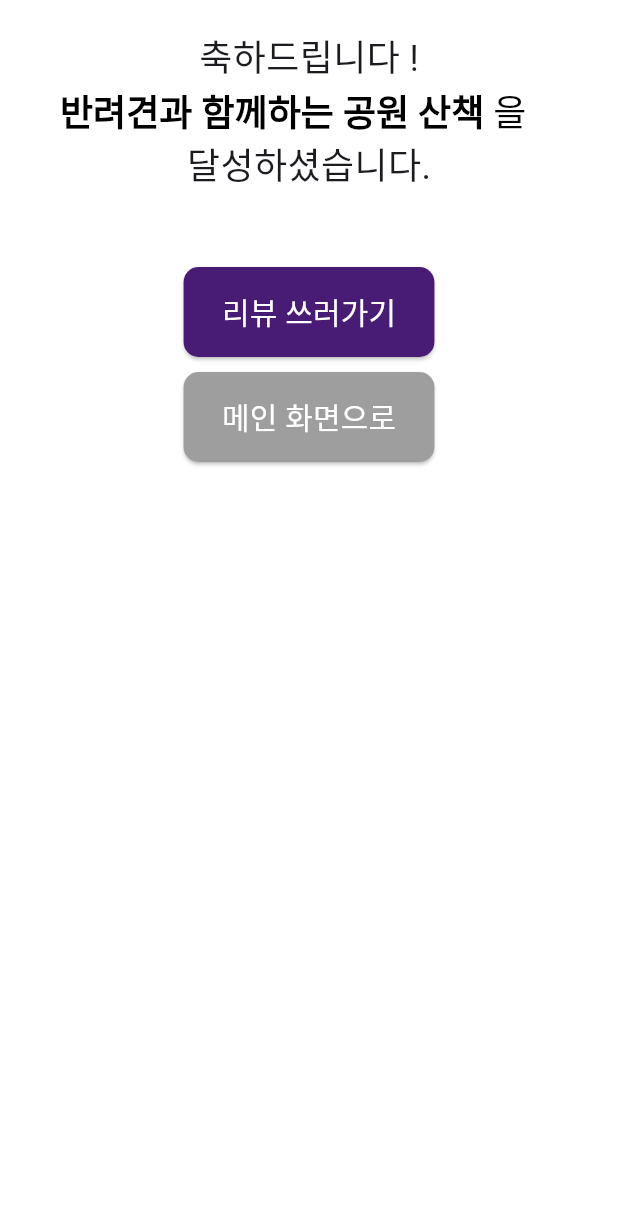
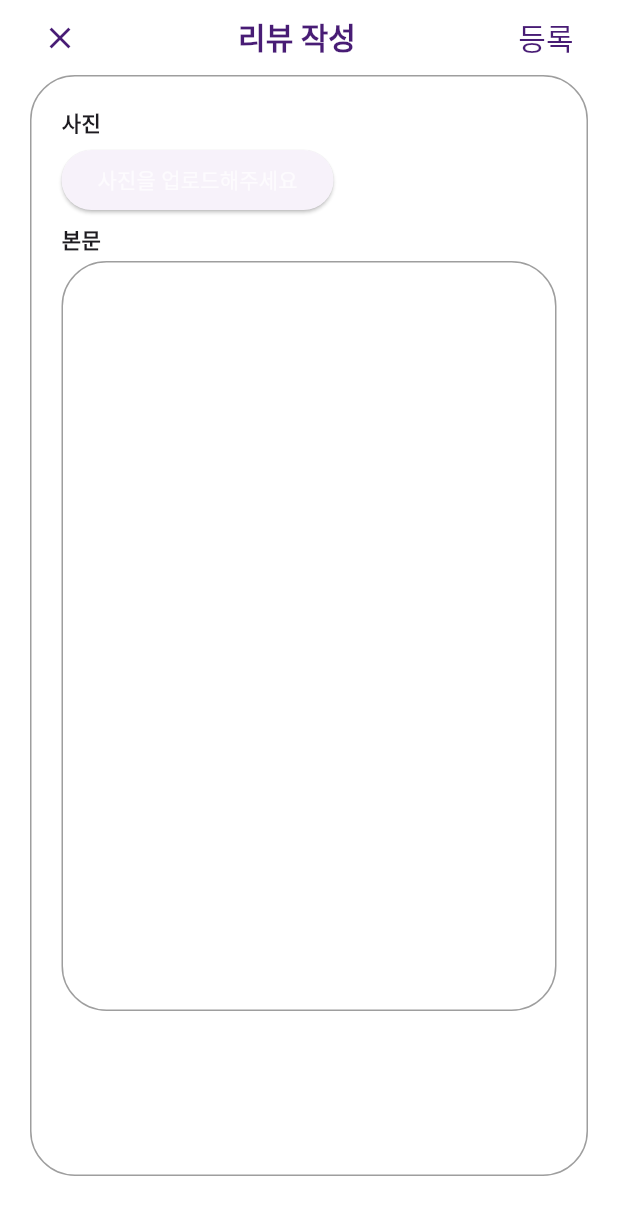
Before and after one commit to MALO-voice-kiosk-service/frontend, a Flutter app: the TrailEndPage screen opened directly, after a tap on "리뷰 쓰러가기", on a phone screen of 412 x 824 dp. Shown: the top 1215 px of the screen. Run offline on Flutter 3.47's test engine with Material 3 defaults, Android fonts, the phone set to English and light mode, and no system bars; our stand-ins replace flutter_feather_icons, get, image_picker; missing offline and left inert: dart:ffi, flutter_naver_map.

Commit message:
y_trail/all_createReviewFlow

```diff
--- a/lib/screens/trail/trail_end.dart
+++ b/lib/screens/trail/trail_end.dart
@@ -3,6 +3,9 @@ import 'package:flutter_feather_icons/flutter_feather_icons.dart';
 import 'package:get/get.dart';
 import 'package:get/get_core/src/get_main.dart';
 import 'package:sparcs_2024_frontend/screens/trail/trail_main.dart';
+import 'package:sparcs_2024_frontend/screens/trail/trail_review.dart';
+
+import '../main.dart';
 
 class TrailEndPage extends StatefulWidget {
 
@@ -23,12 +26,15 @@ class TrailEndPageState extends State<TrailEndPage> {
                 children: [
                   Container(
                     width: MediaQuery.of(context).size.width - 40,
-                    height: MediaQuery.of(context).size.height - 350,
+                    height: MediaQuery.of(context).size.height - 300,
                     child: SingleChildScrollView(
                       child: Container(
                         padding: const EdgeInsets.all(20),
                         child: Column(
                           children: [
+                            SizedBox(
+                              height: 100,
+                            ),
                             Text(
                               '축하드립니다 !',
                               style: TextStyle(
@@ -82,6 +88,7 @@ class TrailEndPageState extends State<TrailEndPage> {
                                 width: double.infinity,
                                 child: ElevatedButton(
                                   onPressed: () {
+                                    Get.to(() => TrailReviewPage());
 
                                   },
                                   style: ElevatedButton.styleFrom(
@@ -100,7 +107,7 @@ class TrailEndPageState extends State<TrailEndPage> {
                                   ),
                                 )
                             ),
-                            SizedBox(height: 10),
+                            SizedBox(height: 20),
                             Container(
                                 margin: EdgeInsets.fromLTRB(
                                     (MediaQuery.of(context).size.width) * (1 / 5),
@@ -110,7 +117,7 @@ class TrailEndPageState extends State<TrailEndPage> {
                                 width: double.infinity,
                                 child: ElevatedButton(
                                   onPressed: () {
-                                    Get.to(() => TrailMainPage());
+                                    Get.to(() => MainPage());
                                   },
                                   style: ElevatedButton.styleFrom(
                                       foregroundColor: Colors.white,
--- a/lib/screens/trail/trail_main_2.dart
+++ b/lib/screens/trail/trail_main_2.dart
@@ -13,7 +13,7 @@ class TrailMainPage2 extends StatefulWidget {
 }
 
 class TrailMainPage2State extends State<TrailMainPage2> {
-  static const keywords = ['반려견과', '동반자와', '혼자'];
+  static const keywords = ['반려견과', '보호자와', '혼자'];
   Map<int, bool> selectedKeywords = {}; // 키워드 선택 상태
   int? selectedKeywordIndex; // 선택된 키워드 인덱스
 
--- /dev/null
+++ b/lib/screens/trail/trail_review.dart
@@ -0,0 +1,186 @@
+import 'package:flutter/material.dart';
+import 'package:flutter_feather_icons/flutter_feather_icons.dart';
+import 'package:get/get.dart';
+import 'package:get/get_core/src/get_main.dart';
+import 'package:image_picker/image_picker.dart';
+import 'package:sparcs_2024_frontend/screens/trail/trail_main.dart';
+import 'package:sparcs_2024_frontend/screens/trail/trail_reviewEnd.dart';
+
+import '../../service/api.dart';
+import '../main.dart';
+
+class TrailReviewPage extends StatefulWidget {
+
+  @override
+  State<StatefulWidget> createState() => TrailReviewPageState();
+}
+
+class TrailReviewPageState extends State<TrailReviewPage> {
+
+  final TextEditingController contentController = TextEditingController();
+  String content = "";
+
+  @override
+  void initState() {
+    super.initState();
+
+    contentController.addListener(() {
+      setState(() {
+        content = contentController.text;
+      });
+    });
+  }
+
+  @override
+  void dispose() {
+    contentController.dispose();
+    super.dispose();
+  }
+
+  Future<void> uploadReview(int reviewId) async {
+    String url = '/api/review/$reviewId';
+    final response = await httpPostString(path: url, data: content);
+    //(TODO) id 받아와서 하는 걸로 수정해야 해
+
+    if (response == 200) {
+      print('*** Review Upload Successed ***');
+      print('content');
+      print(content);
+      Get.to(() => TrailReviewEndPage());
+      //_fetchCommentData(postId);
+    } else {
+      print('*** Review Upload failed ***');
+    }
+
+  }
+
+  @override
+  Widget build(BuildContext context) {
+
+    return Scaffold(
+        backgroundColor: Colors.white,
+        appBar: AppBar(
+          backgroundColor: Colors.white,
+          toolbarHeight: 50,
+          automaticallyImplyLeading: false,
+          title: Row(
+            mainAxisAlignment: MainAxisAlignment.spaceBetween,
+            children: [
+              IconButton(
+                  icon: const Icon(Icons.close),
+                  color: const Color(0xff481C75),
+                  onPressed: () {
+                    Get.back();
+                  }
+              ),
+              const Text(
+                '리뷰 작성',
+                style: TextStyle(
+                  color: const Color(0xff481C75),
+                  fontSize: 20,
+                  fontWeight: FontWeight.bold,
+                ),
+              ),
+              TextButton(
+                onPressed: () async {
+                  // (TODO) 리뷰 post하셔야해
+                  uploadReview(1); // 이거 아이디 받아와서
+                },
+                child: const Text(
+                  '등록',
+                  style: TextStyle(
+                    color: Color(0xff481C75),
+                    fontSize: 20,
+                  ),
+                ),
+              ),
+            ],
+          ),
+        ),
+        body: SingleChildScrollView(
+            padding: const EdgeInsets.only(left: 20, right: 20),
+            child:
+            Column(
+              children: [
+                Container(
+                  width: MediaQuery.of(context).size.width - 40,
+                  height: MediaQuery.of(context).size.height - 90,
+                  decoration: BoxDecoration(
+                    color: Colors.white,
+                    borderRadius: BorderRadius.circular(30),
+                    border: Border.all(
+                      color: Colors.black38,
+                    ),
+                  ),
+                  child: SingleChildScrollView(
+                    child: Container(
+                      padding: const EdgeInsets.all(20),
+                      child: Column(
+                        crossAxisAlignment: CrossAxisAlignment.start,
+                        children: [
+                          const Text(
+                            '사진',
+                            style: TextStyle(
+                              fontWeight: FontWeight.bold,
+                            ),
+                          ),
+                          const SizedBox(height: 5,),
+                          ElevatedButton(
+                            onPressed: () async {
+                              var picker = ImagePicker();
+                              var image = await picker.pickImage(source: ImageSource.gallery);
+                            },
+                            child: const Text(
+                              '사진을 업로드해주세요',
+                              style: TextStyle(
+                                color: Colors.white70,
+                              ),
+                            ),
+                          ),
+                          const SizedBox(height: 5,),
+                          const Text(
+                            '본문',
+                            style: TextStyle(
+                              fontWeight: FontWeight.bold,
+                            ),
+                          ),
+                          const SizedBox(height: 5,),
+                          Container(
+                            decoration: BoxDecoration(
+                                color: Colors.white,
+                                borderRadius: BorderRadius.circular(30),
+                                border: Border.all(
+                                  color: Colors.black38,
+                                )
+                            ),
+                            width: MediaQuery.of(context).size.width - 60,
+                            height: 500,
+                            padding: EdgeInsets.all(20),
+                            child: TextField(
+                              controller: contentController,
+                              keyboardType: TextInputType.multiline,
+                              maxLines: null,
+                              decoration: const InputDecoration(
+                                enabledBorder: OutlineInputBorder(
+                                  borderSide: BorderSide.none,
+                                ),
+                              ),
+                            ),
+                          )
+                        ],
+
+
+
+                      ),
+                    ),
+                  ),
+                )
+
+
+              ],
+            )
+        )
+    );
+  }
+
+}
--- a/lib/screens/trail/trail_showpin.dart
+++ b/lib/screens/trail/trail_showpin.dart
@@ -3,6 +3,7 @@ import 'dart:async';
 import 'dart:developer';
 import 'package:flutter_naver_map/flutter_naver_map.dart';
 import 'package:get/get.dart';
+import 'package:sparcs_2024_frontend/screens/trail/trail_end.dart';
 import 'package:sparcs_2024_frontend/widgets/naver_map.dart';
 
 class ShowTrailPinPage extends StatefulWidget {
@@ -73,7 +74,7 @@ class ShowTrailPinPageState extends State<ShowTrailPinPage> {
             alignment: Alignment.bottomCenter,
             child: ElevatedButton(
                 onPressed: (){
-
+                  Get.to(() => TrailEndPage());
                 },
                 child: const Text(
                   '산책 끝내기',
```
Also changed, not shown: lib/screens/trail/trail_reviewEnd.dart (added, +90 -0 lines).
§ §
YOUR ASSIGNMENT: Using the listing above, show each line holding the string "TextStyle".

YOUR RESPONSE:
                               style: TextStyle(
+                style: TextStyle(
+                  style: TextStyle(
+                            style: TextStyle(
+                              style: TextStyle(
+                            style: TextStyle(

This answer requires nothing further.